◆ **What you are asked to do**: Every line that contains the word "program" is to be copied from the listing.

============================================================

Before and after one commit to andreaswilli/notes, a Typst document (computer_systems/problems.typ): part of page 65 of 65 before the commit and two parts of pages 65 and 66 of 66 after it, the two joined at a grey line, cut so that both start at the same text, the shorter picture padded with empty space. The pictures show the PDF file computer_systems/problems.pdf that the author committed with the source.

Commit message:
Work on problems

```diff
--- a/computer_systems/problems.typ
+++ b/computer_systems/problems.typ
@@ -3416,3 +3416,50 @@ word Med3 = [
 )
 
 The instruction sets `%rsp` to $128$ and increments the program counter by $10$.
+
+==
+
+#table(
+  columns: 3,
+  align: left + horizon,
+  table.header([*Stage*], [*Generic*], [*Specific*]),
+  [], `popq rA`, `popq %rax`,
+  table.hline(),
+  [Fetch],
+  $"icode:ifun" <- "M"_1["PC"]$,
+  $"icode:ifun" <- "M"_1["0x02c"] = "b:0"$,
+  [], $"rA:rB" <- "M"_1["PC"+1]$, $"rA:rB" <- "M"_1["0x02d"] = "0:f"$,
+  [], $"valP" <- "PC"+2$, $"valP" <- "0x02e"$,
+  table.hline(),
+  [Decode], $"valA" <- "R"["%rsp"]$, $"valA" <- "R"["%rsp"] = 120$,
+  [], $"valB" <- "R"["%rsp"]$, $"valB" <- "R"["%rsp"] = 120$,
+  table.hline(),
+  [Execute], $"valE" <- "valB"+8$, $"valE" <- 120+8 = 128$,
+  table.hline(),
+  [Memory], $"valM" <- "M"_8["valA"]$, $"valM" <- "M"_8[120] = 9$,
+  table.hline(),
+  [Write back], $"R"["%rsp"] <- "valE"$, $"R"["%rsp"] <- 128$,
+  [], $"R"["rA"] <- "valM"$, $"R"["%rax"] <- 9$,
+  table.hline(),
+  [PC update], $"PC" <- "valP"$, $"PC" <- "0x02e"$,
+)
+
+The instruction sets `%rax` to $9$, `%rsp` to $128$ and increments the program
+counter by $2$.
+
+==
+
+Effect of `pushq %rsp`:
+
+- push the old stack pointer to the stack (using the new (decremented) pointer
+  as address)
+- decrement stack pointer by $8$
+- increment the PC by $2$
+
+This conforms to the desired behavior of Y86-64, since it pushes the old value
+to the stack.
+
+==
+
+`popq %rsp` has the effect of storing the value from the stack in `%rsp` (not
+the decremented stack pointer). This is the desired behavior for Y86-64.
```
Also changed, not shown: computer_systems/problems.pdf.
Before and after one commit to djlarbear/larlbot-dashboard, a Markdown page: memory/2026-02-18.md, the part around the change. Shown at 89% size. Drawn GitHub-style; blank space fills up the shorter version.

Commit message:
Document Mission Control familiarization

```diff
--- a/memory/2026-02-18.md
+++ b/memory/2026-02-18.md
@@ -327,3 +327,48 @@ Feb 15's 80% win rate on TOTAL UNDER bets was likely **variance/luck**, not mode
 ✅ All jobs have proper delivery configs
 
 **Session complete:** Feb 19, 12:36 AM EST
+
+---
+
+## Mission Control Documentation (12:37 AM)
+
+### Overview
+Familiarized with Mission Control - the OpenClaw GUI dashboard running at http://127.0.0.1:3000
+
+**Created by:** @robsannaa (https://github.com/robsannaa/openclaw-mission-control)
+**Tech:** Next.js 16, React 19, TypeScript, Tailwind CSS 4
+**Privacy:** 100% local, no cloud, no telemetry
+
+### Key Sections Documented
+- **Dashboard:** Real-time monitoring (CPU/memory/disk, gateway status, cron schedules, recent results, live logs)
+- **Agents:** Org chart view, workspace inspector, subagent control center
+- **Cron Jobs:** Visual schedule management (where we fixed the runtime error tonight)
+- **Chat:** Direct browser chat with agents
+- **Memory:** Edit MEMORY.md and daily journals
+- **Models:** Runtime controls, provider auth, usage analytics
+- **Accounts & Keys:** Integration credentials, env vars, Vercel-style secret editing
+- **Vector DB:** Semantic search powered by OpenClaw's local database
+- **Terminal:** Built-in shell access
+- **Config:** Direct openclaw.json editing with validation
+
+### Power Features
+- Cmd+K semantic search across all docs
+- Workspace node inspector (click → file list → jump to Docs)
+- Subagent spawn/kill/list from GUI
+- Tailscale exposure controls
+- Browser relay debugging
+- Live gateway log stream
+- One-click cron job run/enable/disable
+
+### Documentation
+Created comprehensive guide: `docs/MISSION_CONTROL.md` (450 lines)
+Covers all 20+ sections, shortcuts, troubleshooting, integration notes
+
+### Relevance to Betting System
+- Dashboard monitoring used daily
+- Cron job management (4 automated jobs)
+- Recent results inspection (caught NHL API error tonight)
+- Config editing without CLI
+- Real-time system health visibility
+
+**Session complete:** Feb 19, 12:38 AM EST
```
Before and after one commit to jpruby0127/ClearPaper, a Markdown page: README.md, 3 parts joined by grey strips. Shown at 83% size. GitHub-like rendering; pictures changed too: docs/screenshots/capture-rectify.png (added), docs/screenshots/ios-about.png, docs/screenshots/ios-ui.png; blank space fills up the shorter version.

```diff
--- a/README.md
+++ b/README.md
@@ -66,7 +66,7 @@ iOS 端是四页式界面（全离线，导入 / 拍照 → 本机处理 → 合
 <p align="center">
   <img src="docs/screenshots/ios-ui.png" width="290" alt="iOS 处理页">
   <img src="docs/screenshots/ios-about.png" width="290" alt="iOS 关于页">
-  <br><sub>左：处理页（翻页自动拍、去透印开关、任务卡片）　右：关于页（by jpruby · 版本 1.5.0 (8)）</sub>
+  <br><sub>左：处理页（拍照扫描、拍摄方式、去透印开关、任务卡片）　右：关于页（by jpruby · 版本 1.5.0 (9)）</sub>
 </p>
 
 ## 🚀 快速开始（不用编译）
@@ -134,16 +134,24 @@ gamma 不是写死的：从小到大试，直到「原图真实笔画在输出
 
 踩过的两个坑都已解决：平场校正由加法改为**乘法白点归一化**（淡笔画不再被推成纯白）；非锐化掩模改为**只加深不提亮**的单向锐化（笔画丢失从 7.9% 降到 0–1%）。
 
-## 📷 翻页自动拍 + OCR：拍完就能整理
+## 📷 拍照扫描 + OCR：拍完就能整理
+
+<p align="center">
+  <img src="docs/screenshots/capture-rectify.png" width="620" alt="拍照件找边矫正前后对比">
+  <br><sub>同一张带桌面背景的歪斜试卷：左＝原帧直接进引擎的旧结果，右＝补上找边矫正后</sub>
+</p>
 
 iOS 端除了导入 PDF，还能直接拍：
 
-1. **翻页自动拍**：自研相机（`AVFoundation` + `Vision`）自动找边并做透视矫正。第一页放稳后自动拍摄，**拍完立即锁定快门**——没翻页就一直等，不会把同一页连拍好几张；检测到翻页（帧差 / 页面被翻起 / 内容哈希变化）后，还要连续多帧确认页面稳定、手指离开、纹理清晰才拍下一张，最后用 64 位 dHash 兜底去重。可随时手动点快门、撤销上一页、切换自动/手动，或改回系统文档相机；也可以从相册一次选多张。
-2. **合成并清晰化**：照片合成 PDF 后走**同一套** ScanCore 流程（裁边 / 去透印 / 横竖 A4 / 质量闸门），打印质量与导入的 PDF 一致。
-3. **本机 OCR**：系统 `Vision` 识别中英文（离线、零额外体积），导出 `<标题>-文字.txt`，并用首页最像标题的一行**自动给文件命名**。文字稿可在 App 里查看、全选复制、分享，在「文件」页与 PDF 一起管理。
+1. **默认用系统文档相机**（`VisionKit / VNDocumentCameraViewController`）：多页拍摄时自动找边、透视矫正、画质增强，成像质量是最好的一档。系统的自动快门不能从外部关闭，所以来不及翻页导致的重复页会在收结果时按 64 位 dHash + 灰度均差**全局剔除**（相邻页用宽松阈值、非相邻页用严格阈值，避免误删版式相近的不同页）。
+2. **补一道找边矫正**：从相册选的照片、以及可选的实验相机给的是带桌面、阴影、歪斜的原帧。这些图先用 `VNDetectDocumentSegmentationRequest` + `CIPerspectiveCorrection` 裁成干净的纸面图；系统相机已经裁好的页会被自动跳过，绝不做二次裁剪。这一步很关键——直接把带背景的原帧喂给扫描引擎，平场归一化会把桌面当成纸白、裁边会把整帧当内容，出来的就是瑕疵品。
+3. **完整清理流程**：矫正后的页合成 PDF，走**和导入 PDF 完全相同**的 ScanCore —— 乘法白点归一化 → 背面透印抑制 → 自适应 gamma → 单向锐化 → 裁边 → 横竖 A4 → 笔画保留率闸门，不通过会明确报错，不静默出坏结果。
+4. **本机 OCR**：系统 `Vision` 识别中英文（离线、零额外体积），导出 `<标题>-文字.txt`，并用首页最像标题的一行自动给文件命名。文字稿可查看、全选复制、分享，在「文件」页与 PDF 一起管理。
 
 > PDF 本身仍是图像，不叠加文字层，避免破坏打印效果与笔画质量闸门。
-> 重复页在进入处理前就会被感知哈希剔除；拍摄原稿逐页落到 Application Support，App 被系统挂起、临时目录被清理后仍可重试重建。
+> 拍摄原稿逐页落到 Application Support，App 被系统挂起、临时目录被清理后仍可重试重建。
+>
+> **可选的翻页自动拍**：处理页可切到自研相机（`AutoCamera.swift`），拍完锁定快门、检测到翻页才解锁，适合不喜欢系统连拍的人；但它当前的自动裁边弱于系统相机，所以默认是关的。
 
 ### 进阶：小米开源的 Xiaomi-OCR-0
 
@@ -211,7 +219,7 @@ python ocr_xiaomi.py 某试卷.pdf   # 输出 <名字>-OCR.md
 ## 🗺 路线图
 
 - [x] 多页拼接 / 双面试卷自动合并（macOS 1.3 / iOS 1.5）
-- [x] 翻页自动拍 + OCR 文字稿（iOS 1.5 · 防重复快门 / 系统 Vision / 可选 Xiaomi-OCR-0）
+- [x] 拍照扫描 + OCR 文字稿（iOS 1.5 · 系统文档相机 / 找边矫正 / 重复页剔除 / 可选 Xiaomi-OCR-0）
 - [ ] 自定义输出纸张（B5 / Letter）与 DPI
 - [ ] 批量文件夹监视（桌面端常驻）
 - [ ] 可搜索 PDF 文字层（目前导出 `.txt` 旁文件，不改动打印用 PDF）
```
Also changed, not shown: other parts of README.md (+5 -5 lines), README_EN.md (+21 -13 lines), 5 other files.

============================================================

◆ **Task output**:
 The instruction sets `%rsp` to $128$ and increments the program counter by $10$.
+The instruction sets `%rax` to $9$, `%rsp` to $128$ and increments the program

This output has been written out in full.